Problem statement:
Copy out each line of the data below in which "Scheduler" appears.

Provided data:
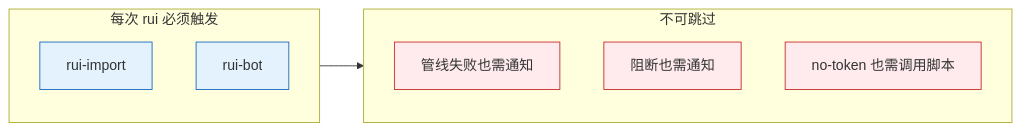
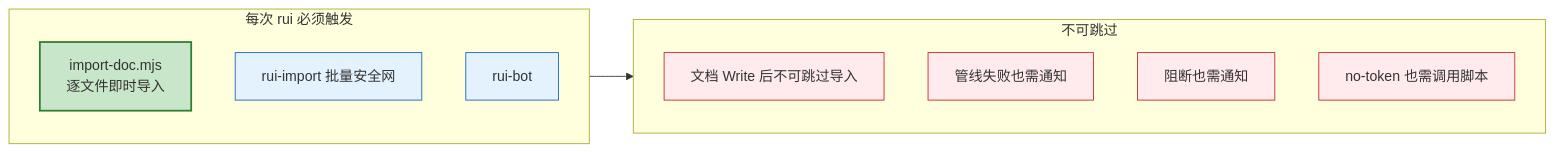
Before and after one commit to effiy/YrY: the sixth of 10 diagrams in rules/delivery-gate.md, drawn with Mermaid. The commit also changed other lines of this file and 3 other files, not shown here.

First line of the commit message:
feat: add per-document auto-import mechanism with import-doc.mjs helper

````diff
--- a/rules/delivery-gate.md
+++ b/rules/delivery-gate.md
@@ -162,16 +165,19 @@
 ```mermaid
 flowchart LR
     subgraph 必须["每次 rui 必须触发"]
-        M1["rui-import"]:::must
+        M0["import-doc.mjs<br/>逐文件即时导入"]:::primary
+        M1["rui-import 批量安全网"]:::must
         M2["rui-bot"]:::must
     end
     subgraph 禁止["不可跳过"]
+        X0["文档 Write 后不可跳过导入"]:::block
         X1["管线失败也需通知"]:::block
         X2["阻断也需通知"]:::block
         X3["no-token 也需调用脚本"]:::block
     end
     必须 --> 禁止
 
+    classDef primary fill:#c8e6c9,stroke:#2e7d32,stroke-width:2px;
     classDef must fill:#e3f2fd,stroke:#1565c0;
     classDef block fill:#ffebee,stroke:#c62828;
 ```
````
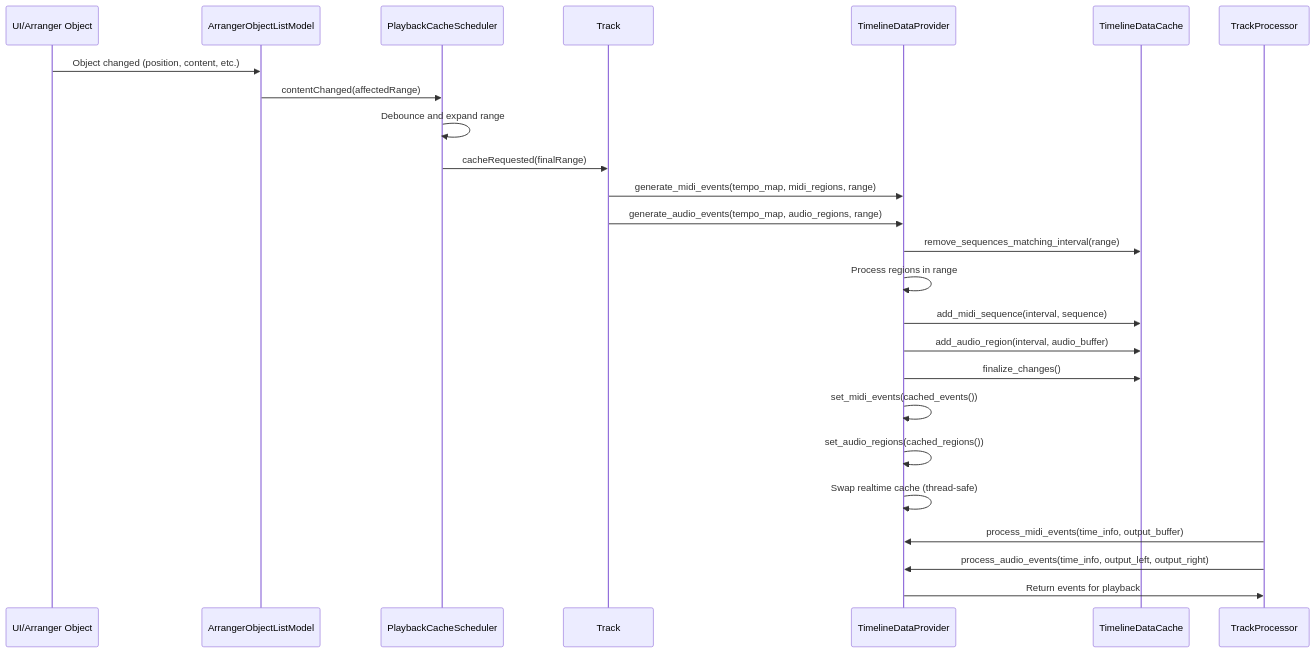
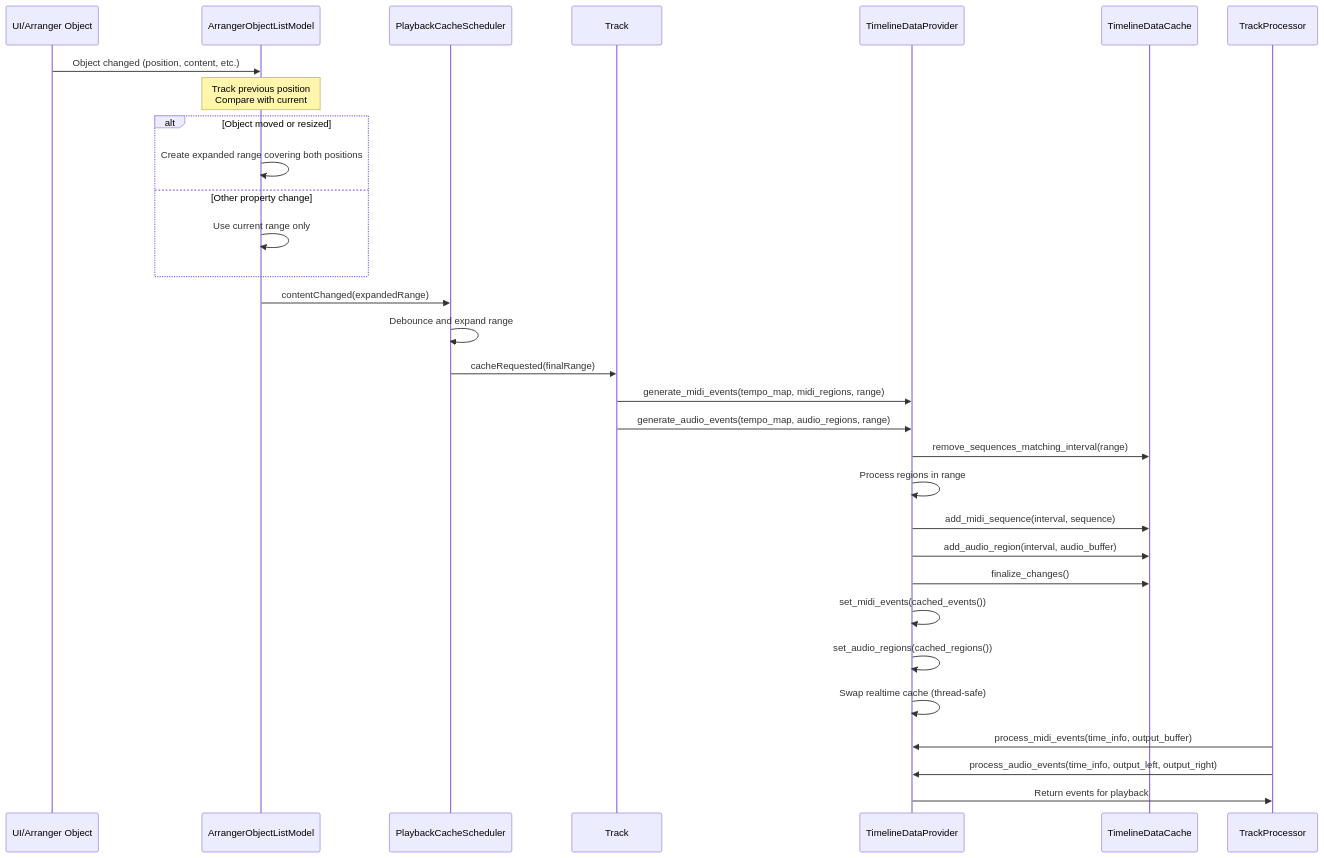
Before and after one commit to zrythm/zrythm: the fourth of 4 diagrams in doc/dev/playback_cache_architecture.md, drawn with Mermaid. The commit also changed other lines of this file and 4 other files, not shown here.

First line of the commit message:
fix: Invalidate cache at previous positions when objects are moved

````diff
--- a/doc/dev/playback_cache_architecture.md
+++ b/doc/dev/playback_cache_architecture.md
@@ -139,28 +139,34 @@
 ```mermaid
 sequenceDiagram
     participant UI as UI/Arranger Object
     participant AOLM as ArrangerObjectListModel
     participant Scheduler as PlaybackCacheScheduler
     participant Track as Track
     participant Provider as TimelineDataProvider
     participant Cache as TimelineDataCache
     participant Processor as TrackProcessor
 
     UI->>AOLM: Object changed (position, content, etc.)
-    AOLM->>Scheduler: contentChanged(affectedRange)
+    Note over AOLM: Track previous position<br/>Compare with current
+    alt Object moved or resized
+        AOLM->>AOLM: Create expanded range covering both positions
+    else Other property change
+        AOLM->>AOLM: Use current range only
+    end
+    AOLM->>Scheduler: contentChanged(expandedRange)
     Scheduler->>Scheduler: Debounce and expand range
     Scheduler->>Track: cacheRequested(finalRange)
     Track->>Provider: generate_midi_events(tempo_map, midi_regions, range)
     Track->>Provider: generate_audio_events(tempo_map, audio_regions, range)
     Provider->>Cache: remove_sequences_matching_interval(range)
     Provider->>Provider: Process regions in range
     Provider->>Cache: add_midi_sequence(interval, sequence)
     Provider->>Cache: add_audio_region(interval, audio_buffer)
     Provider->>Cache: finalize_changes()
     Provider->>Provider: set_midi_events(cached_events())
     Provider->>Provider: set_audio_regions(cached_regions())
     Provider->>Provider: Swap realtime cache (thread-safe)
     Processor->>Provider: process_midi_events(time_info, output_buffer)
     Processor->>Provider: process_audio_events(time_info, output_left, output_right)
     Provider->>Processor: Return events for playback
 ```
````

Output of the task:
     participant Scheduler as PlaybackCacheScheduler
-    AOLM->>Scheduler: contentChanged(affectedRange)
+    AOLM->>Scheduler: contentChanged(expandedRange)
     Scheduler->>Scheduler: Debounce and expand range
     Scheduler->>Track: cacheRequested(finalRange)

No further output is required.